Policymakers should be commended for the important steps that they took this week. They shifted the emphasis from focusing on liquidity to solvency; and from ad hoc measures, to more comprehensive ones.
But to succeed in the longer term, they must do more than just transform these recent agreements into detailed measures. Indeed, crucial inflows of fresh capital from the private sector and from outside Europe will only materialise in size if the big issues are also resolved.
If any of this is to happen, the region’s leaders will soon find themselves engaged in yet another set of difficult, long, and uncertain negotiations.
The writer is the chief executive and co-chief investment officer of Pimco.
Thursday’s agreement marks a political sea-change
It is easy to be cynical about the responses of European Union leaders. Their track-record in the two years since the Greek crisis first erupted is hardly encouraging. Nevertheless, the agreements reached earlier this week are, as Mohamed El-Erian states, greatly to be welcomed.
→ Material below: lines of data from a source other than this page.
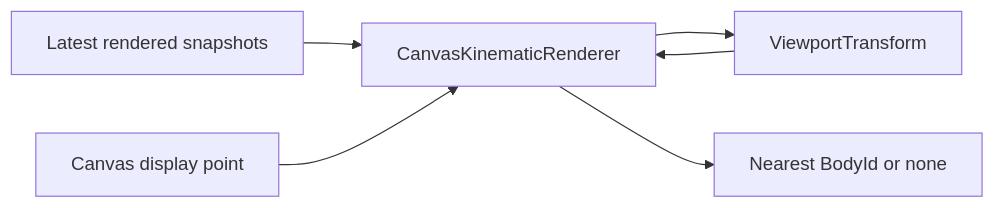
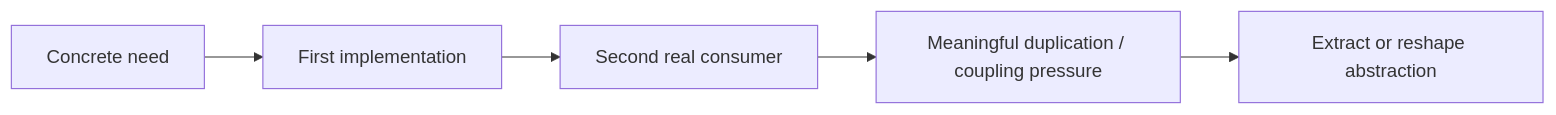
One commit to fa-ribeiro/vLab2D changed the tenth of 11 diagrams in docs/architecture/README.md. Above: the diagram before and after it, drawn with Mermaid. The commit also changed other lines of this file and 4 other files, not shown here.

Commit message:
docs: reconcile phase 2 architecture

````diff
--- a/docs/architecture/README.md
+++ b/docs/architecture/README.md
@@ -1032,14 +902,10 @@
 ```mermaid
 flowchart LR
-    SNAP["Latest rendered snapshots"]
-    POINT["Canvas display point"]
-    RENDERER["CanvasKinematicRenderer"]
-    TRANSFORM["ViewportTransform"]
-    HIT["Nearest BodyId or none"]
+    NEED["Concrete need"]
+    FIRST["First implementation"]
+    SECOND["Second real consumer"]
+    PRESSURE["Meaningful duplication / coupling pressure"]
+    ABSTRACT["Extract or reshape abstraction"]
 
-    SNAP --> RENDERER
-    POINT --> RENDERER
-    RENDERER --> TRANSFORM
-    TRANSFORM --> RENDERER
-    RENDERER --> HIT
+    NEED --> FIRST --> SECOND --> PRESSURE --> ABSTRACT
 ```
````
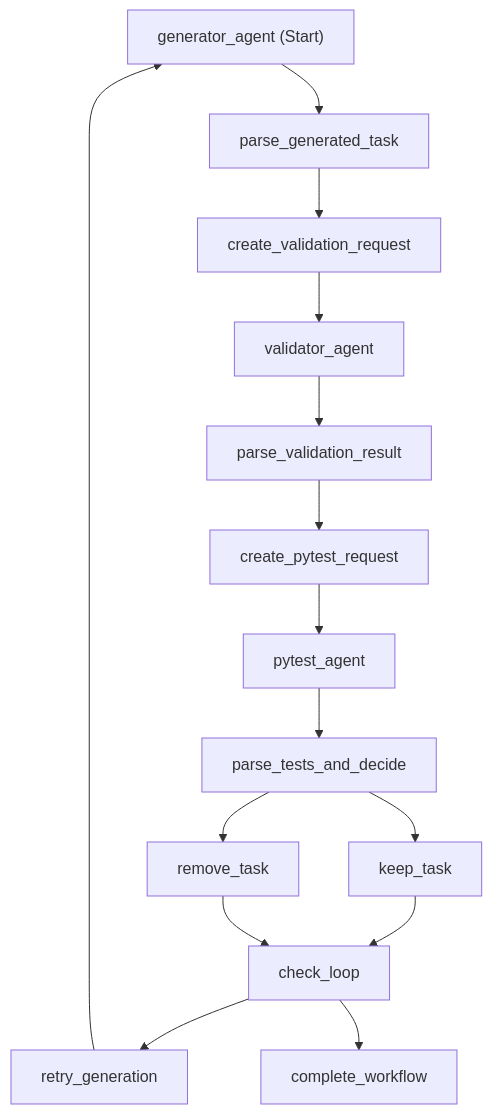
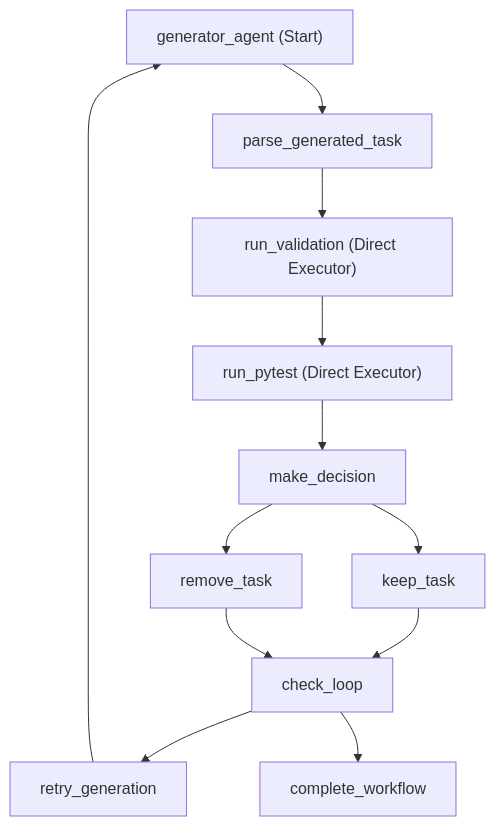
The diagram in WORKFLOW.md (wongcyrus/k8s-game-rule-builder), drawn with Mermaid before and after one commit. The commit also changed other lines of this file and 17 other files, not shown here.

````diff
--- a/WORKFLOW.md
+++ b/WORKFLOW.md
@@ -46,30 +46,24 @@
 ```mermaid
 flowchart TD
   generator_agent["generator_agent (Start)"];
   parse_generated_task["parse_generated_task"];
-  create_validation_request["create_validation_request"];
-  validator_agent["validator_agent"];
-  parse_validation_result["parse_validation_result"];
-  create_pytest_request["create_pytest_request"];
-  pytest_agent["pytest_agent"];
-  parse_tests_and_decide["parse_tests_and_decide"];
+  run_validation["run_validation (Direct Executor)"];
+  run_pytest["run_pytest (Direct Executor)"];
+  make_decision["make_decision"];
   keep_task["keep_task"];
   remove_task["remove_task"];
   check_loop["check_loop"];
   retry_generation["retry_generation"];
   complete_workflow["complete_workflow"];
   generator_agent --> parse_generated_task;
-  parse_generated_task --> create_validation_request;
-  create_validation_request --> validator_agent;
-  validator_agent --> parse_validation_result;
-  parse_validation_result --> create_pytest_request;
-  create_pytest_request --> pytest_agent;
-  pytest_agent --> parse_tests_and_decide;
-  parse_tests_and_decide --> keep_task;
-  parse_tests_and_decide --> remove_task;
+  parse_generated_task --> run_validation;
+  run_validation --> run_pytest;
+  run_pytest --> make_decision;
+  make_decision --> keep_task;
+  make_decision --> remove_task;
   keep_task --> check_loop;
   remove_task --> check_loop;
   check_loop --> retry_generation;
   check_loop --> complete_workflow;
   retry_generation --> generator_agent;
 ```
````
While he is correct to sound a note of caution about the details, it is important to recognise that a political sea-change has been achieved, which can now be the basis for a credible way out of the crisis that has been weighing on the eurozone.
It is important also to distinguish between the huge uncertainty about whether or not the euro has a future, and the risk that there will still be specific problems. Crucially, the uncertainty that has been so damaging to investor confidence should now abate, because Thursday’s deal should reassure markets that the euro is here to stay and that scenarios of default or break-up can be greatly down-played, if not dismissed outright.
There are undoubted risks and they have to be taken seriously, but they are predictable and can be managed. Difficulties are bound to arise as the details of the package are negotiated. Few will be surprised if there are episodes of brinkmanship or attempts by political groups or other interests to extract a price for cooperation. Similarly, the chances are high that individual governments will not live up fully to their commitments to timely structural reform. But the foot-draggers will now know that they cannot easily hide and that they will be severely punished, whether by electorates that have had enough of vacillation or by markets.
There are still plenty of questions to be addressed about the longer term development of eurozone governance, notably around whether mutualisation of debt becomes fully-fledged eurobonds. This week’s deal is, however, a political breakthrough and demonstrates that the politicians have at last confronted the threats facing the EU and the eurozone. To coin a phrase, this time is different.
The writer is professorial research fellow at the European Institute at the London School of Economics and Political Science.